Who do you collaborate with before you begin the actual process of design for a new film project? Our chain of command includes the production designer, the director and the producer. Once we have conceived an idea in response to the script, we require their approval to make the prop. For the Harry Potter films, we would occasionally need to reach out to author J.K. Rowling to help fill in any bits of backstory essential to creating these objects. For example, when designing the character Sirius Black’s family tree tapestry, we couldn’t possibly know exactly who was related to whom and how many members of the family should be represented! Rowling supplied us with the full genealogical picture straight away.

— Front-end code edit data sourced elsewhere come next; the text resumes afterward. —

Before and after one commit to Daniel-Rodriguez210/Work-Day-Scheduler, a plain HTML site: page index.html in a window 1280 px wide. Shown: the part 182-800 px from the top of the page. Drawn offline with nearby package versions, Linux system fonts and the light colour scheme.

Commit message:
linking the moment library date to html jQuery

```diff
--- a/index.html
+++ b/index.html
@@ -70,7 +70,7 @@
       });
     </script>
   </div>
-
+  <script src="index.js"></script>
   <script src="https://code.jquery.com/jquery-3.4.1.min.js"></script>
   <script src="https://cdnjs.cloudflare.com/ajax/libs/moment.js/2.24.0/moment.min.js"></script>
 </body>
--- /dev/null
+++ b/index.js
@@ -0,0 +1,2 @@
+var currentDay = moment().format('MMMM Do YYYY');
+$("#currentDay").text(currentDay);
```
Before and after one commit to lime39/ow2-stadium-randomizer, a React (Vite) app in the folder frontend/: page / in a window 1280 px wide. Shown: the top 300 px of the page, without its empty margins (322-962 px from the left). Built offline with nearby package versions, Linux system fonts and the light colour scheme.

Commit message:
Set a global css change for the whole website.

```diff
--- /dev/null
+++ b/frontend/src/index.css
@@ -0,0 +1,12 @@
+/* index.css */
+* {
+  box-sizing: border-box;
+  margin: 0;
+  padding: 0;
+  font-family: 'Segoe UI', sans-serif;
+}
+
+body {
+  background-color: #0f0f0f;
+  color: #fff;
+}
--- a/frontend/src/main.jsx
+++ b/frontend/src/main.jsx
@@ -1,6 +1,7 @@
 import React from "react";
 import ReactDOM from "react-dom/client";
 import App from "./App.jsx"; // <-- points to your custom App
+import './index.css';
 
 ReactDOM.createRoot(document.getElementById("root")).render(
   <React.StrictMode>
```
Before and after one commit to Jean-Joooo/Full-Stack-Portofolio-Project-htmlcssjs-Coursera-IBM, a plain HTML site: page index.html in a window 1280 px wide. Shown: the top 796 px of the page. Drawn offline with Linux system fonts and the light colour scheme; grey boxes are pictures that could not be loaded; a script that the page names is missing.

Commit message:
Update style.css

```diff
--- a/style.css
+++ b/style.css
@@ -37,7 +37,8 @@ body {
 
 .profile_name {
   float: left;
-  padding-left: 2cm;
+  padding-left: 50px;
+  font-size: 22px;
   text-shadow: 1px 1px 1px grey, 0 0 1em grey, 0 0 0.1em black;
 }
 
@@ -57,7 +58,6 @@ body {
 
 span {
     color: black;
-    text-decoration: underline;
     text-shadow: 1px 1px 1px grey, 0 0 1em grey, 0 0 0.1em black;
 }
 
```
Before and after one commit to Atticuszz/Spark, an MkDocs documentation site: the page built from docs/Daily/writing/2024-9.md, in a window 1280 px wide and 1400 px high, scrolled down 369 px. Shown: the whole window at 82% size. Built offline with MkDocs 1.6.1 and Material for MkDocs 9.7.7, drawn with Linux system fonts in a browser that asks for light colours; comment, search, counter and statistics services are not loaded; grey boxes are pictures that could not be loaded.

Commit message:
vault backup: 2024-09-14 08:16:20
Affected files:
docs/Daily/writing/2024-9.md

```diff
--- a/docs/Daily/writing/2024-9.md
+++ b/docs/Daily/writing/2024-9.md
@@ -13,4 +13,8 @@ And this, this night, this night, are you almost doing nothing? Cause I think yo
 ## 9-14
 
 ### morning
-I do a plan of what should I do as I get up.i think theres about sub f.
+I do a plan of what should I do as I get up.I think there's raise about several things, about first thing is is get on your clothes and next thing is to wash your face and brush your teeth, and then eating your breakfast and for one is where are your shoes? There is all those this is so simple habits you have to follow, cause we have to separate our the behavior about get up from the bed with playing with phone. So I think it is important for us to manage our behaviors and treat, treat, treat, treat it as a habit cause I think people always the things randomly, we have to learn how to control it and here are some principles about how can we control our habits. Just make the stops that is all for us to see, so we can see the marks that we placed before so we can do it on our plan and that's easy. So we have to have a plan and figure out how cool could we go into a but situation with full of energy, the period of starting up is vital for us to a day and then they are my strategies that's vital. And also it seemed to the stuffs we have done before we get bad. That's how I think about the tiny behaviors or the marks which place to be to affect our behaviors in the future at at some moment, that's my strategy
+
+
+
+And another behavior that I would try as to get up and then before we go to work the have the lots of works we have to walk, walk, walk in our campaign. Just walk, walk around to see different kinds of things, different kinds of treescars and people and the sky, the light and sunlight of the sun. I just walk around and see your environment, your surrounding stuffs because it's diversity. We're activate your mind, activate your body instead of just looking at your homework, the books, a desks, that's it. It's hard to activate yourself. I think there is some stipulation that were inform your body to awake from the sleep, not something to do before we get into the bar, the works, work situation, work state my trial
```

Is it important for graphic designers to have a formal education in filmmaking if they want to break into the film industry? A formal education in filmmaking is just one way into film, but we consider it essential to have a passion for typography, ephemera and patterns—both historical and contemporary. We’d always recommend building your own archive, be it through collecting found objects and ephemera, buying books, or simply scanning copies of fonts, textures and patterns that make you tick. Don’t wait for the project to dictate what you collect. Keep arming yourself with materials as you find them! We are all constantly surrounded by inspiring stimuli—it’s just a matter of keeping our eyes open to capture it all.